There are a few themes that seem to be emerging as important ones:
— Recognizing the “law of graduality,” which acknowledges that the Christian path toward holiness develops in steps and stages, and that immediate acceptance of church teachings (like the rejection of birth control) may be an unrealistic expectation.
— The church’s language on marriage and family issues should be welcoming and invitational, not absolute and off-putting.
— The annulment process needs to be simplified. There’s a strong case being made that many modern marriages may be invalid because couples lack the proper level of faith and understanding of the sacrament.
— Despite social changes, the nuclear family is not outdated and remains the ideal for societies around the world. In this sense, the synod seems reluctant to entertain the notion that the changing configuration of families may bring positive values and new opportunities.

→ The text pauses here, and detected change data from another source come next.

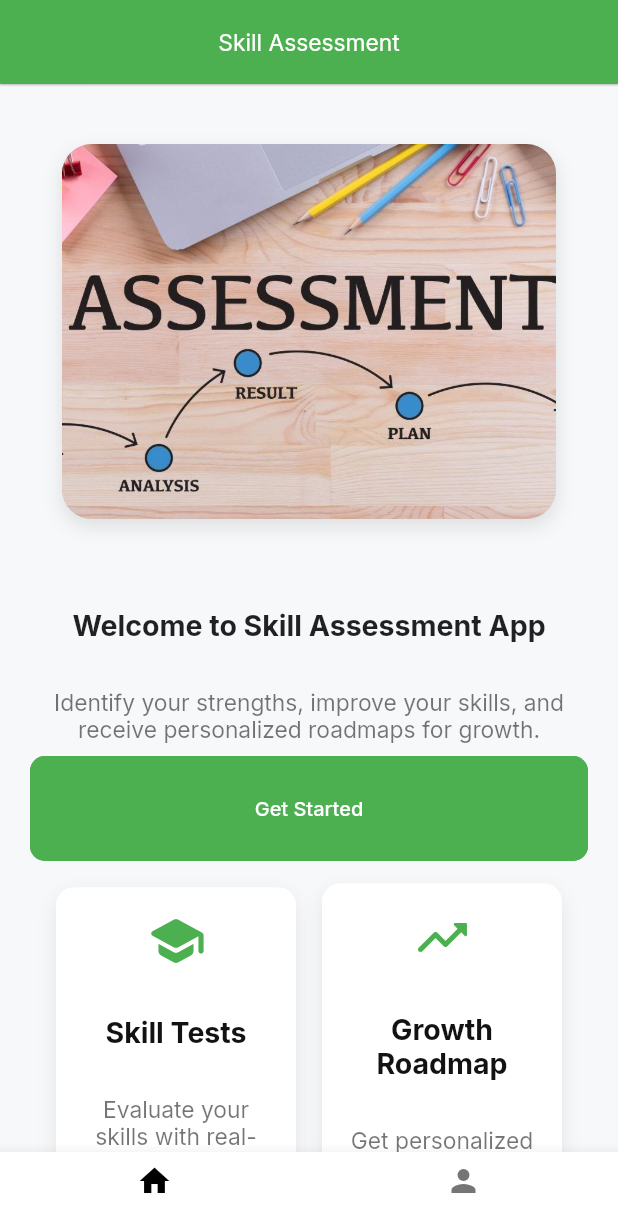
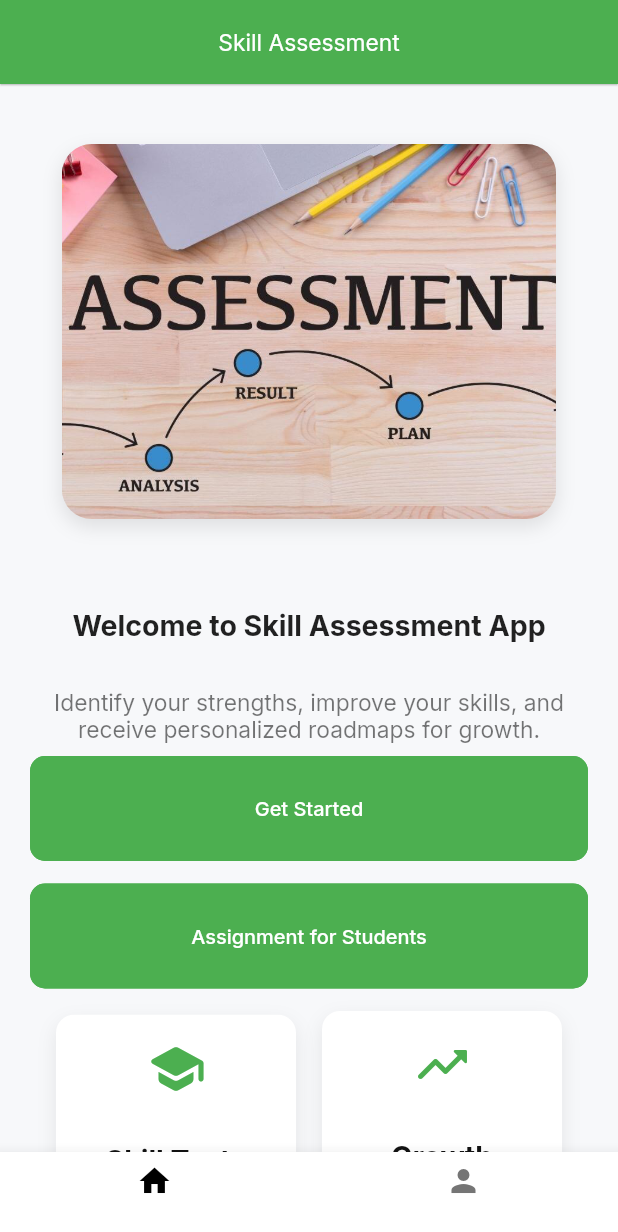
Before and after one commit to fahadcareer/Skillify, a Flutter app: the HomePage screen opened by its route, on a phone screen of 412 x 824 dp. Shown: the top 1232 px of the screen. Run offline on Flutter 3.47's test engine with Material 3 defaults, Android fonts, the phone set to English and light mode, and no system bars; our stand-ins replace cached_network_image, dotted_border, flutter_bloc, flutter_native_splash, flutter_spinkit, flutter_svg and 10 more; missing offline and left inert: auto_size_text_field; accounts and stored records are empty; statements that could not run were skipped; project files that could hold a hidden picture were left out.

Commit message:
updated profile

```diff
--- a/lib/src/data/local/model/login/login_model.dart
+++ b/lib/src/data/local/model/login/login_model.dart
@@ -1,18 +1,21 @@
 class LoginModel {
   String? token;
   String? email;
+  int? role;
 
   LoginModel({this.token, this.email});
 
   LoginModel.fromJson(Map<String, dynamic> json) {
     token = json['token'];
     email = json['email'];
+    role = json['role'] ?? 1;
   }
 
   Map<String, dynamic> toJson() {
     final Map<String, dynamic> data = <String, dynamic>{};
     data['token'] = token;
     data['email'] = email;
+    data['role'] = role;
     return data;
   }
 }
--- a/lib/src/pages/homepage.dart
+++ b/lib/src/pages/homepage.dart
@@ -11,19 +11,10 @@ import 'package:go_router/go_router.dart';
 class HomePage extends StatelessWidget {
   const HomePage({super.key});
 
-  void _logout(BuildContext context) async {
-    await CacheHelper.removeData(key: "token");
-    await CacheHelper.removeData(key: "email");
-
-    ScaffoldMessenger.of(context).showSnackBar(
-      const SnackBar(content: Text("Logged out successfully")),
-    );
-
-    context.go('/login');
-  }
-
   @override
   Widget build(BuildContext context) {
+    final int userRole = CacheHelper.getInt(key: "role");
+    final bool isManager = userRole == 0;
     return Scaffold(
       bottomNavigationBar: CustomBottomNavigation(currentIndex: 0),
       appBar: CustomAppBar(
@@ -81,16 +72,20 @@ class HomePage extends StatelessWidget {
                   },
                 ),
               ),
-              // Space.y0!,
-              // SizedBox(
-              //   width: double.infinity,
-              //   child: CustomButton(
-              //     context: context,
-              //     txtColor: Colors.white,
-              //     txt: 'Logout',
-              //     onPressed: () => _logout(context),
-              //   ),
-              // ),
+              if (isManager) ...[
+                Space.y!,
+                SizedBox(
+                  width: double.infinity,
+                  child: CustomButton(
+                    context: context,
+                    txtColor: Colors.white,
+                    txt: 'Assignment for Students',
+                    onPressed: () {
+                      context.push('/assignments');
+                    },
+                  ),
+                ),
+              ],
               Space.y!,
               Row(
                 mainAxisAlignment: MainAxisAlignment.spaceEvenly,
```
Also changed, not shown: lib/src/pages/login/login_page.dart (+2 -6 lines).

— That no change in doctrine will be considered at this synod. We’ve already heard this proclaimed several times, though I’m not sure what it means. Doctrine develops in the church, just as people’s understanding of Scripture and revelation develop. I expect this point will be taken up more fully on the synod floor – but it’s too bad we on the outside may not hear much about it.
By giving journalists only a drip of information, the Vatican is clearly trying to give bishops the freedom to talk frankly and openly. It is also trying not to feed the media’s tendency to proclaim winners and losers, as if this were a legislative process with up and down votes.
Been thinking, how would this “gradualism” approach work, say, to priestly celibacy and chastity? If families can’t be expected to practice Natural Family Planning and adhere to the teachings of Humanae Vitae, but may be expected to come to this understanding gradually, how can we expect priests to accept fully the complete chastity and celibacy expected of them? Perhaps a gradual approach for them, too? (Just kidding, but you can see how “gradualism” can be misused.) Actually, not kidding, because perhaps some priests who have lost the faith but like the job do have sex lives and think that does not interfere with their being a “good bishop” or whatever.
A lot of the problem is a loss of faith. How does one impart a supernatural faith one does not have? How can this supernatural faith and the power of the Holy Spirit to live by the Spirit be transmitted?